Thirdly, a set of methods can be employed to communicate and disseminate information. Most of the means of communication and mass media are controlled by governments. Totalitarian governments also shut down any alternative means of communication that rely on the infrastructure of the city. If the resistance cannot communicate and disseminate information, there is no way to reach critical mass and orchestrate groups of people. Since in totalitarian systems the government controls mass media sources such as television, radio and newspapers, people must then rely on non-substantial means of communication for informing each other about upcoming events.

Ultimately, Meshkani’s goal in this thesis is to analyze spaces of defiance and implement all the technologies and new types of media available to enhance the spatial aspect of the conflicts.

JC: Even though these analyses are based in Iran, the lessons learned could be applied to a better understanding of how the technologies of the information age are affecting social behaviours in our urban centres.
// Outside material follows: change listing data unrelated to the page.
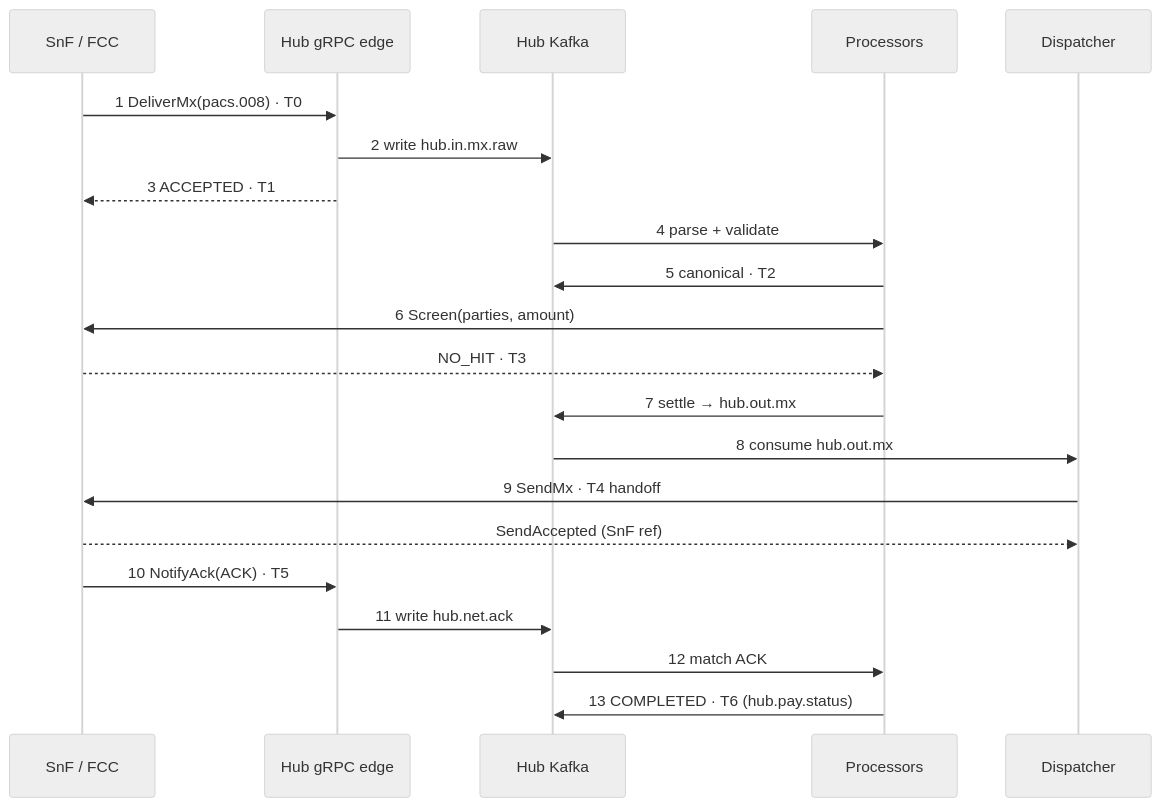
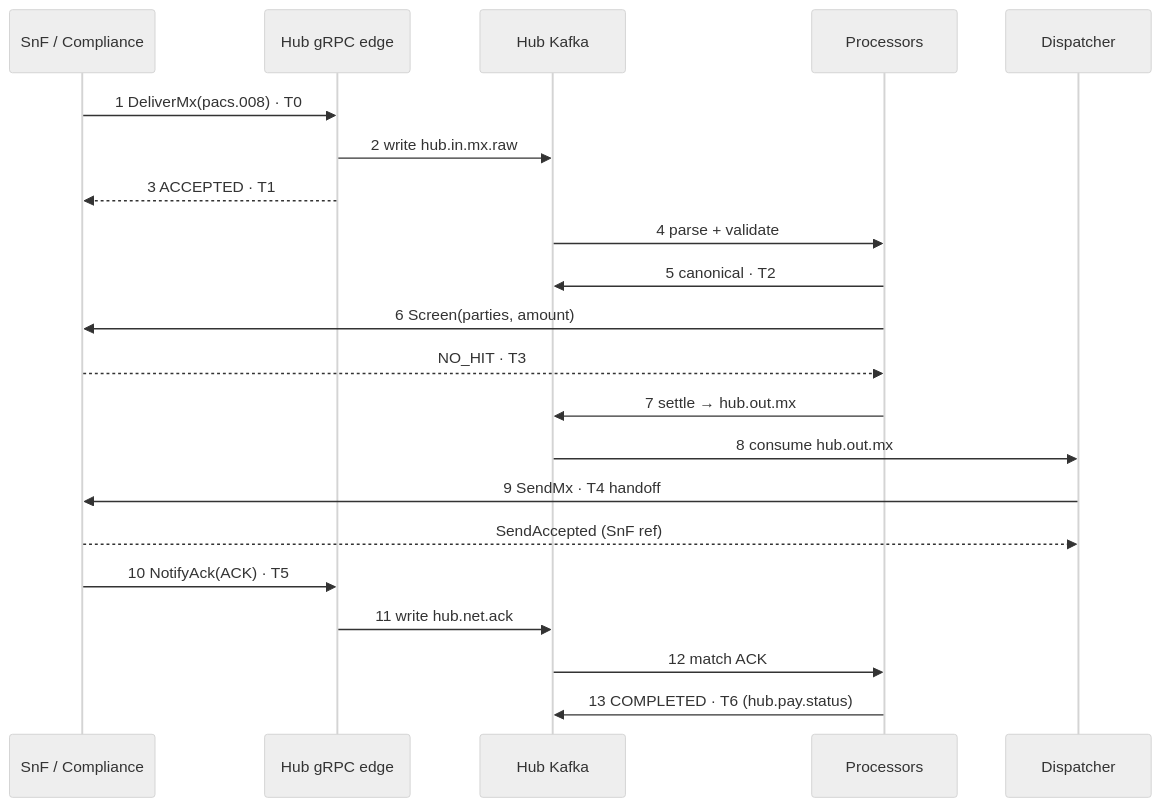
The third of 5 diagrams in docs/platform-design.md (QMultiverse/PerfObservability), drawn with Mermaid (neutral theme) before and after one commit. The commit also changed other lines of this file and 158 other files, not shown here.

````diff
--- a/docs/platform-design.md
+++ b/docs/platform-design.md
@@ -188,23 +188,23 @@
 ```mermaid
 sequenceDiagram
-  participant X as SnF / FCC
+  participant X as SnF / Compliance
   participant E as Hub gRPC edge
   participant K as Hub Kafka
   participant P as Processors
   participant D as Dispatcher
   X->>E: 1 DeliverMx(pacs.008) · T0
   E->>K: 2 write hub.in.mx.raw
   E-->>X: 3 ACCEPTED · T1
   K->>P: 4 parse + validate
   P->>K: 5 canonical · T2
   P->>X: 6 Screen(parties, amount)
   X-->>P: NO_HIT · T3
   P->>K: 7 settle → hub.out.mx
   K->>D: 8 consume hub.out.mx
   D->>X: 9 SendMx · T4 handoff
   X-->>D: SendAccepted (SnF ref)
   X->>E: 10 NotifyAck(ACK) · T5
   E->>K: 11 write hub.net.ack
   K->>P: 12 match ACK
   P->>K: 13 COMPLETED · T6 (hub.pay.status)
 ```
````
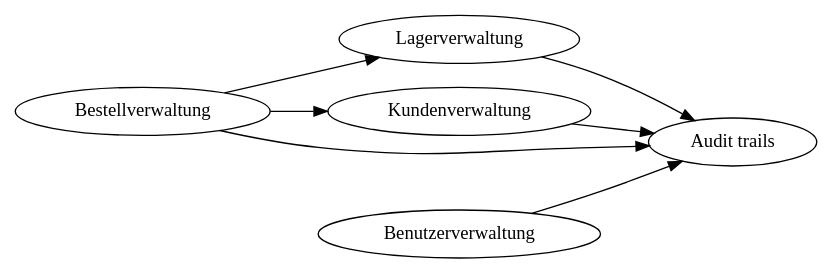
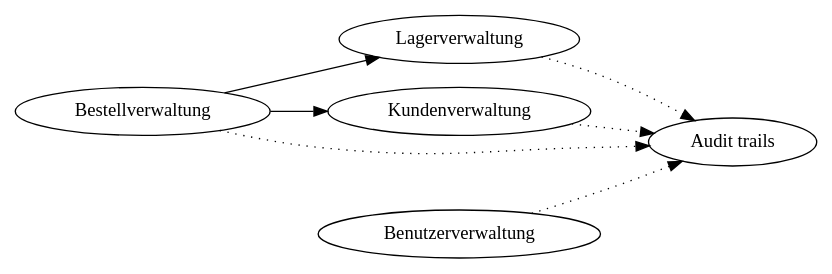
One commit to wipro18-microservice-application-lab/wipro18-microservice-application-lab changed the diagram in diagramme/service-dependencies.dot. Above: the diagram before and after it, drawn with Graphviz. The commit also changed 5 other files, not shown here.

Commit message:
made changes to diagrams

```diff
--- a/diagramme/service-dependencies.dot
+++ b/diagramme/service-dependencies.dot
@@ -1,17 +1,17 @@
-digraph G {
+digraph ServiceDependencies {
   rankdir=LR;
 
   order[label="Bestellverwaltung"];
   article[label="Lagerverwaltung"];
   customer[label="Kundenverwaltung"];
   user[label="Benutzerverwaltung"];
   log[label="Audit trails"];
 
   order -> customer
   order -> article
-  order -> log
 
-  customer -> log
-  article -> log
-  user -> log
+  order -> log [style = dotted]
+  customer -> log [style = dotted]
+  article -> log [style = dotted]
+  user -> log [style = dotted]
 }
```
AK: This is radical activity. Rather brilliantly, this project does not come close to proposing a building. Instead, it proposes direct ideological action within a highly critical understanding of the city. It can possibly be seen as beyond or at least outside of architecture, part of some broader interdisciplinary experiment not pertinent to current pedagogy or practice. It is in fact the opposite, a call to arms to designers, a manifesto pointing to spatial territory we have long since acquiesced to artists, theorists and activists. Within the academic context, it does what a thesis project should do–it expands our notion of how and where architecture should act, it points to our inadequacies and failed aspirations, and to the increasingly reduced radii of our circular world. In fundamentally questioning where architecture resides, this work is ideological, political and embedded in urbanity.

JL: This is an incredible thesis that asks how an architect can deploy a strategy of protest and civic engagement through an elastic, creative application of architectural tools. What one immediately starts to think about as a result of this work is how the spatiotemporal manual can be applied to other ways within our profession so that we can all become better at consciously engaging in great city-building.